I was in a little town outside Cleveland, OH recently and took in the weekend farmers market. It was a small event by booth numbers, but bustling, and in talking with many of the vendors it became clear that it was also a highly successful event. It usually takes several years to pick up a following, I was told, but the Chagrin Falls Sunday farmers market was an instant success when it started last year and was immediately profitable for the farmers involved.

I spent some time chatting with various vendors and was intrigued by what I found. First, there are lots of old farms and experienced farmers in the area. At one booth, the second and third generation of farmers with a 50+ year old farm was manning the booth. That is a lot of history right there! Another family affair had two generations and 12 years behind their banner.

<b>Hanley Homegrown T-shirt Bag</b>

Hanley Homegrown T-shirt Bag

In contrast, I also met a couple of young, newbie farmers. One with only a year and another with two years behind them respectively. Kelli at Hanley Homegrown particularly stood out, both with her enthusiasm and her innovation. She’s growing assorted greens. And making delicious, unique jams. And making shopping bags from old t-shirts (we share an interest in the concept of reuse before recycle). Oh, and when the appropriate greens start popping up, she’ll be putting bundles of herbs together and selling them in soon-to-be salsa packages.

Kelli stood out not only because of her energy and creativity, it was also her fresh approach. I’m a marketing specialist by trade — well, really, it courses through my veins and I can’t stop myself — and I couldn’t help wondering what kind of havoc she’s going to wreck on the staid, old produce-piled-on-tables image some people have of farmers markets. And I smile. It’s about time.

See, Kelli is her target market. Like her contemporaries she’s young, engaged, creative and knows what she wants: local, delicious, healthy, sustainably farmed food. I suspect she’s going to make that happen.

Cooking With Farmers Market Finds
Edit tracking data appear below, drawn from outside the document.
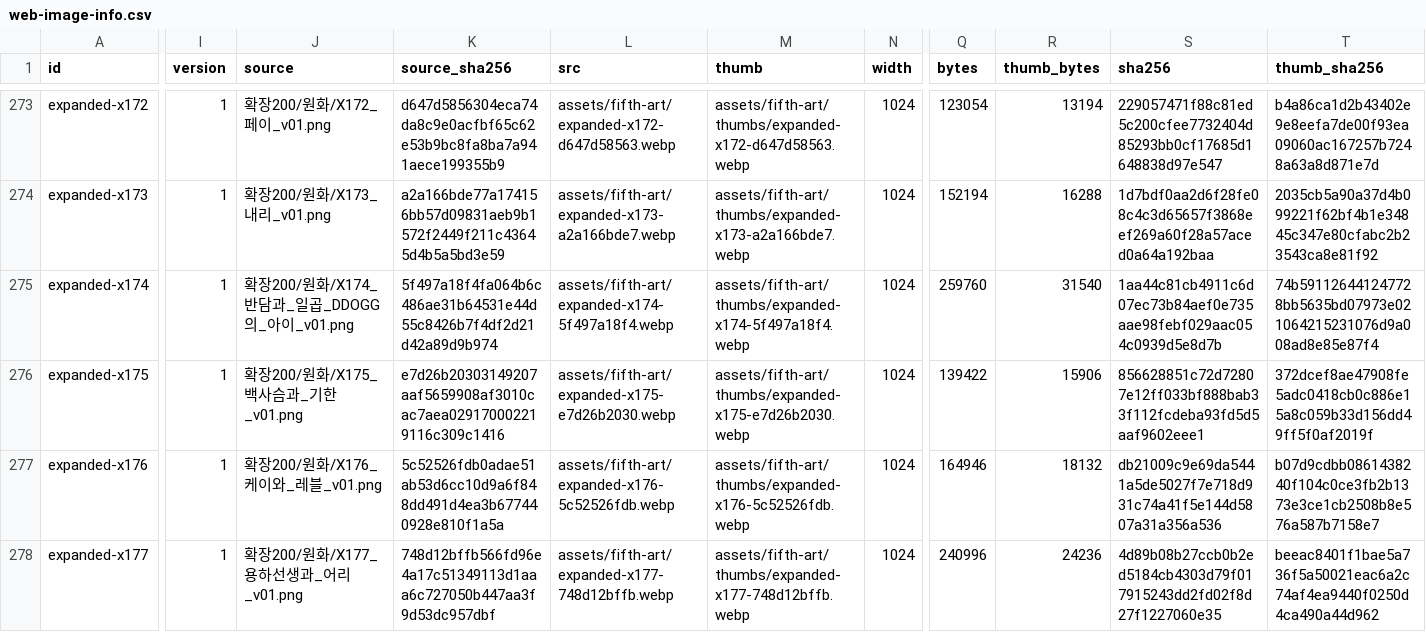
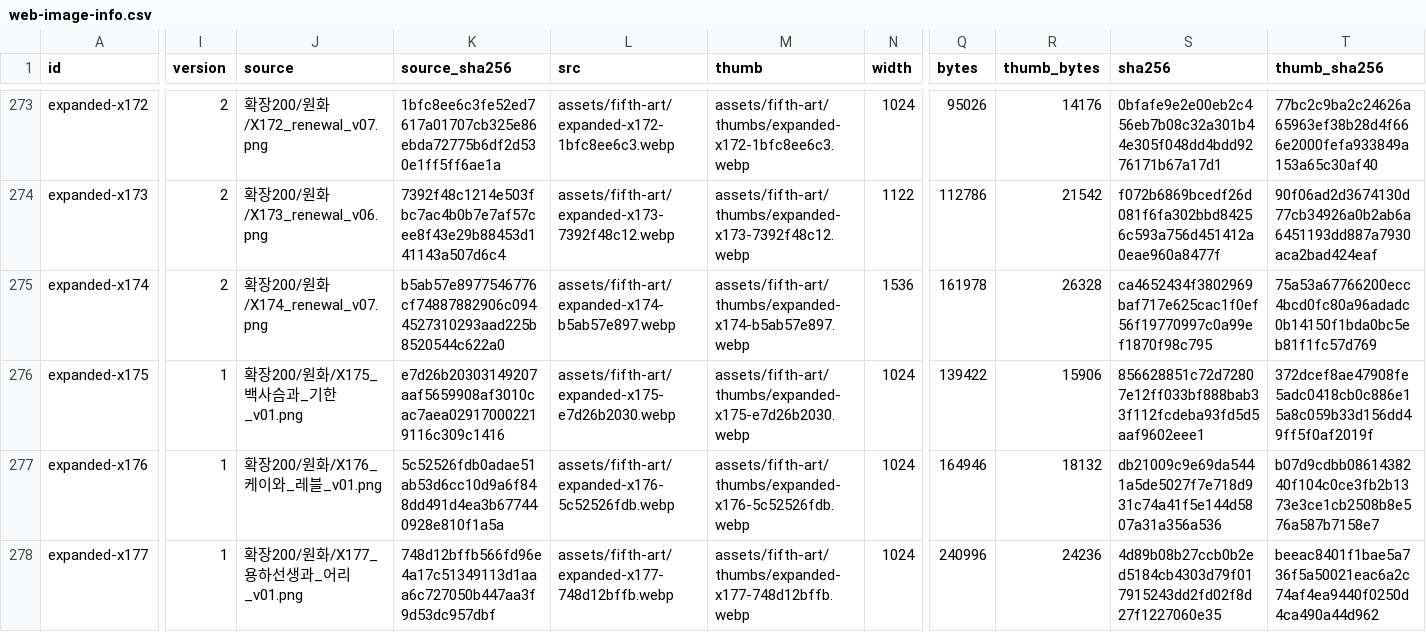
Before and after one commit to whtdrgongmail/MEJEwiki, a CSV file: fewk/assets/fifth-art/web-image-info.csv, drawn as a sheet; only a part is shown, gaps mark what is left out; the diff covers the shown part only; the diff names each change by its address in the sheet, - before the commit and + after, or states it on an @@ line.

Commit message:
Renew FEWK family specialist and runner illustrations (batch41)

```diff
--- a/fewk/assets/fifth-art/web-image-info.csv
+++ b/fewk/assets/fifth-art/web-image-info.csv
-I273:I275 (version): 1
+I273:I275 (version): 2
-J273 (source): 확장200/원화/X172_페이_v01.png
+J273 (source): 확장200/원화/X172_renewal_v07.png
-K273 (source_sha256): d647d5856304eca74da8c9e0acfbf65c62e53b9bc8fa8ba7a941aece199355b9
+K273 (source_sha256): 1bfc8ee6c3fe52ed7617a01707cb325e86ebda72775b6df2d530e1ff5ff6ae1a
-L273 (src): assets/fifth-art/expanded-x172-d647d58563.webp
+L273 (src): assets/fifth-art/expanded-x172-1bfc8ee6c3.webp
-M273 (thumb): assets/fifth-art/thumbs/expanded-x172-d647d58563.webp
+M273 (thumb): assets/fifth-art/thumbs/expanded-x172-1bfc8ee6c3.webp
-Q273 (bytes): 123054
+Q273 (bytes): 95026
-R273 (thumb_bytes): 13194
+R273 (thumb_bytes): 14176
-S273 (sha256): 229057471f88c81ed5c200cfee7732404d85293bb0cf17685d1648838d97e547
+S273 (sha256): 0bfafe9e2e00eb2c456eb7b08c32a301b44e305f048dd4bdd9276171b67a17d1
-T273 (thumb_sha256): b4a86ca1d2b43402e9e8eefa7de00f93ea09060ac167257b7248a63a8d871e7d
+T273 (thumb_sha256): 77bc2c9ba2c24626a65963ef38b28d4f666e2000fefa933849a153a65c30af40
-J274 (source): 확장200/원화/X173_내리_v01.png
+J274 (source): 확장200/원화/X173_renewal_v06.png
-K274 (source_sha256): a2a166bde77a174156bb57d09831aeb9b1572f2449f211c43645d4b5a5bd3e59
+K274 (source_sha256): 7392f48c1214e503fbc7ac4b0b7e7af57cee8f43e29b88453d141143a507d6c4
-L274 (src): assets/fifth-art/expanded-x173-a2a166bde7.webp
+L274 (src): assets/fifth-art/expanded-x173-7392f48c12.webp
-M274 (thumb): assets/fifth-art/thumbs/expanded-x173-a2a166bde7.webp
+M274 (thumb): assets/fifth-art/thumbs/expanded-x173-7392f48c12.webp
-N274 (width): 1024
+N274 (width): 1122
-Q274 (bytes): 152194
+Q274 (bytes): 112786
-R274 (thumb_bytes): 16288
+R274 (thumb_bytes): 21542
-S274 (sha256): 1d7bdf0aa2d6f28fe08c4c3d65657f3868eef269a60f28a57aced0a64a192baa
+S274 (sha256): f072b6869bcedf26d081f6fa302bbd84256c593a756d451412a0eae960a8477f
-T274 (thumb_sha256): 2035cb5a90a37d4b099221f62bf4b1e34845c347e80cfabc2b23543ca8e81f92
+T274 (thumb_sha256): 90f06ad2d3674130d77cb34926a0b2ab6a6451193dd887a7930aca2bad424eaf
-J275 (source): 확장200/원화/X174_반담과_일곱_DDOGG의_아이_v01.png
+J275 (source): 확장200/원화/X174_renewal_v07.png
-K275 (source_sha256): 5f497a18f4fa064b6c486ae31b64531e44d55c8426b7f4df2d21d42a89d9b974
+K275 (source_sha256): b5ab57e8977546776cf74887882906c0944527310293aad225b8520544c622a0
-L275 (src): assets/fifth-art/expanded-x174-5f497a18f4.webp
+L275 (src): assets/fifth-art/expanded-x174-b5ab57e897.webp
-M275 (thumb): assets/fifth-art/thumbs/expanded-x174-5f497a18f4.webp
+M275 (thumb): assets/fifth-art/thumbs/expanded-x174-b5ab57e897.webp
-N275 (width): 1024
+N275 (width): 1536
-Q275 (bytes): 259760
+Q275 (bytes): 161978
-R275 (thumb_bytes): 31540
+R275 (thumb_bytes): 26328
-S275 (sha256): 1aa44c81cb4911c6d07ec73b84aef0e735aae98febf029aac054c0939d5e8d7b
+S275 (sha256): ca4652434f3802969baf717e625cac1f0ef56f19770997c0a99ef1870f98c795
-T275 (thumb_sha256): 74b591126441247728bb5635bd07973e021064215231076d9a008ad8e85e87f4
+T275 (thumb_sha256): 75a53a67766200ecc4bcd0fc80a96adadc0b14150f1bda0bc5eb81f1fc57d769
```
Also changed, not shown: 35 edited cells elsewhere in this file, 13 other files.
Sometimes when I wander the farmers market I see interesting food, but I’m not always sure how to cook it or how to incorporate it into my menu plan.

Pork lover, foodie, and newly launched food blogger Chris Flett of The Hanging Pig instead let his finds at the local farmers market inspire his culinary capers.

After a recent visit to the Vancouver West End Farmers Market, Flett’s inspiration for a fabulous-looking pork roast came from the dried fruit and fresh herbs he found there. His most recent post, Minor Surgery on a Major Pork Roast, shows step by delicious step instructions on the making of a feast.

Pork lovers of the world unite.

Minneapolis Farmers Markets

Minneapolis Farmers Market Downtown

Minneapolis Farmers Market Downtown

A recent business trip found me in Minneapolis where I took in both the weekly and daily farmers markets.

I love that the Minneapolis Farmers Market comes to town once a week, right in the midst of the business district. The weekly market stretches for several blocks along Nicollett Mall, a lengthy pedestrian/transit-only street, making it easy for workers to access on breaks and lunch. Which they did, in droves. The stalls were full of fabulous produce, fresh flowers, and a variety of local food products bison jerky, honey and salsa.

If you want to take a quick trip, there is also the daily farmers market, about a mile outside the downtown core. It is much larger and offers a huge selection of produce, food products, crafts, clothing, and jewelry. The Saturday market is not as easily accessible by transit, but the multitude of stalls and sheer volume of goods make it worth the trip.

Minneapolis Daily Farmers Market

Minneapolis Daily Farmers Market

While the Vancouver Farmers Market is restricted to local products, the Minneapolis versions also allow resellers with non-local produce and wares. While it may fly in the face of a more narrow definition, the larger overall size and greater number of options at the Minneapolis market draws out many, many more vendors and attendees than I’ve seen at a Vancouver market and the season is 26 weeks long. In giving consumers so much choice, the market is more mainstream and therefore more accessible to Joe Public.

The benefit may be that even people who may not normally think about eating local do, because it’s there. And that can only help support the local agricultural economy.